The role of the GAL is to advocate for the child's safety, well-being, permanence, and best interests. In serving this role, the GAL must fulfill the following functions:
- An independent investigator whose task is to discover all the relevant facts
- An advocate whose task is to ensure all the relevant facts are before the court at all hearings
- A counsel whose task is to ensure the court has all available options before it at all stages of the proceedings
- An advocate whose task is to ensure the child's interests are fully protected
The GAL is responsible for ensuring that the child's wishes are expressed to the court, even if these wishes differ from the GAL's recommendations.
The GAL should always be mindful of the child's safety, well-being, and permanency interests and ensure these issues are raised at every hearing.

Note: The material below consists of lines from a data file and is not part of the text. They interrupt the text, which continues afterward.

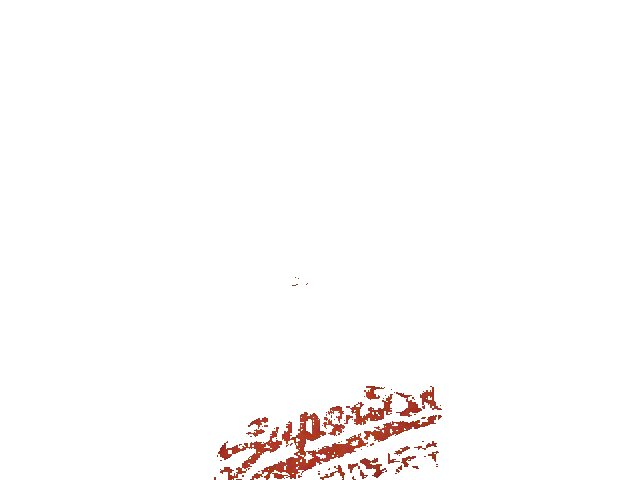
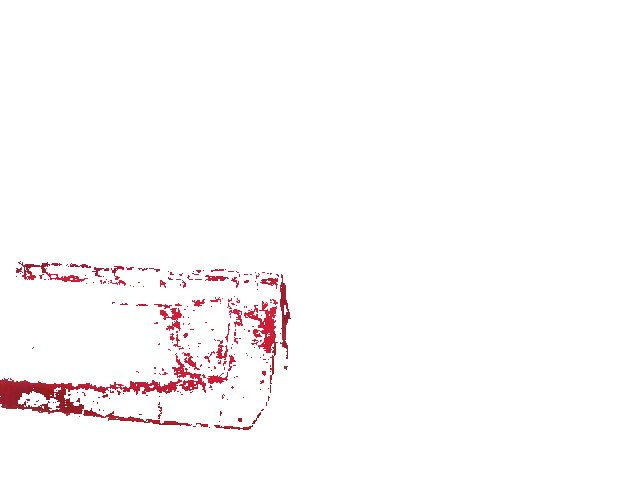
Fonctionnement des fonctions de mask de pygame => On arrive a detecter les zones rouge et verte rapidement

Changed region(s): [[0.0, 0.5938, 0.6875, 1.0], [0.0312, 0.5312, 0.2188, 0.5938], [0.25, 0.5625, 0.4375, 0.5938]]

diff --git a/ImageProcessing/get_color_alignment.py b/ImageProcessing/get_color_alignment.py
@@ -4,19 +4,21 @@ import pygame.camera
 import pygame.transform
 import numpy as np
 import pygame.surfarray
+from statistics import mean
 
 ## Init
 white = (255,255,255)
 white_array = np.array([255,255,255])
 red = (255,0,0)
 green = (0,255,0)
-sensibility = (10,5,5)
+black = (0,0,0)
+sensibility = (15,15,15)
 
 pygame.init()
 pygame.camera.init()
 
 display_width = 640
-display_height = 480
+display_height = 400
 
 image = pygame.image.load("test_color_line.jpg")
 
@@ -30,46 +32,22 @@ pygame.display.flip()
 
 ## Traitement pour le rouge
 
-print("Nombre de rouge : " + str(pygame.transform.threshold(display_window, display_window, red, sensibility, set_color = white, inverse_set = False) ))
+#print("Nombre de rouge : " + str(pygame.transform.threshold(display_window, display_window, red, sensibility, set_color = white, inverse_set = False) ))
+#pygame.display.flip()
+
+mask_red = pygame.mask.from_threshold(display_window, red, sensibility)
+mask_green = pygame.mask.from_threshold(display_window, green, sensibility)
+
+pos_red = mask_red.centroid()
+pos_green = mask_green.centroid()
+
+#print("taille du masque : " + str(mask.get_size()))
+print("Centre des pixels rouges : " + str(pos_red))
+print("Centre des pixels vert : " + str(pos_green))
+
+pygame.draw.line(display_window, black, pos_red, pos_green)
 pygame.display.flip()
 
-image_array =  pygame.surfarray.array3d(display_window)
-size_image_array = np.shape(image_array);
+time.sleep(2)
 
-x_green = []; y_green = [];
-x_red = []; y_red = [];
-
-for x in range(size_image_array[0]):
-	for y in range(size_image_array[1]):
-		
-		if (np.array_equal(image_array[x,y], white_array) == False) :
-			x_red.append(x)
-			y_red.append(y)
-		
-
-## Traitement pour le ver
-
-display_window.blit(image, (0,0))
-pygame.display.flip()
-
-print("Nombre de vert : " + str(pygame.transform.threshold(display_window, display_window, green, sensibility, set_color = white, inverse_set = False) ))
-pygame.display.flip()
-
-for x in range(size_image_array[0]):
-	for y in range(size_image_array[1]):
-		if (np.array_equal(image_array[x,y], white_array) == False):
-			x_green.append(x)
-			y_green.append(y)
-
-mean_x_green = mean(x_green)
-mean_y_green = mean(y_green)
-mean_x_red = mean(x_red)
-mean_y_red = mean(y_red)
-
-print("Vert : (" + mean_x_green)
-
-"""
- , " , " mean_y_green , ") Rouge : " , mean_x_red , " , " mean_y_red , " ]"
-"""
-
-
+pygame.quit()

diff --git a/ImageProcessing/threshold.py b/ImageProcessing/threshold.py
@@ -33,6 +33,7 @@ pygame.display.flip()
 
 
 print(pygame.transform.threshold(display_window, display_window, dark_red, sensibility, set_color = white, inverse_set = False) )
+()
 
 pygame.image.save(display_window,"image_transformed.jpg")
 time.sleep(2)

Further, the GAL should take all steps to promote speedy permanence for the child, which will generally mean the following:
- Attempting to reduce case delay
- Ensuring the issue of reasonable efforts is raised and addressed at all hearings
- Working with the agency responsible for the care of the child to identify and provide appropriate services to the family and find the child a permanent home
In determining what is in the child's best interests, the GAL should use objective criteria. The criteria for determining what is in the child's best interests should include, but not be limited to the following:
- Interviews/observations and/or discussions based on the child's developmental stage with the child in an environment familiar to the child
- A full and efficient independent investigation, including interviews and consultation with the child's caregivers, relatives, therapists, teachers, doctors, social worker, and other service providers to assess the child's circumstances
- Careful investigation of available kin interested in being a placement option
- An inquiry into all available placement and visitation alternatives (including siblings)
As part of the GAL's duty to determine and represent the child's best interests, the GAL may, during the course of the case, advocate for services for other parties that the GAL believes is in the child's best interests for that party to receive. For example, the GAL may advocate for a parent to receive substance use treatment or assistance with housing.
How the Representative Is Compensated
Citation: Ann. Code § 16-2326.01
An attorney who is appointed to serve as GAL for a child who is the subject of a neglect proceeding shall, at the end of the representation or at the end of a segment of the representation, be compensated at a rate not less than the hourly rates established in D.C. Code § 11-2604. The attorney may also make a claim for expenses reasonably incurred during the course of the representation.
Compensation for each case shall be subject to the following limitations:
- For all proceedings from initial hearing through disposition, the maximum compensation shall be $1,980.
- For all subsequent proceedings other than termination of parental rights, the maximum compensation shall be $1,980 per year.
- For proceedings to terminate parental rights, the maximum compensation shall be $2,700.
- For appeal of trial court orders, the maximum compensation shall be $1,350 per case.
A separate claim for compensation and reimbursement shall be made to the superior court of the District of Columbia for representation before that court and to the court of appeals for representation before the court of appeals. Each claim shall be supported by a sworn written statement specifying the time expended, services rendered, and expenses incurred while the case was pending before the court as well as the compensation and reimbursement applied for or received in the same case from any other source. The superior court or court of appeals shall fix the compensation and reimbursement to be paid to the attorney.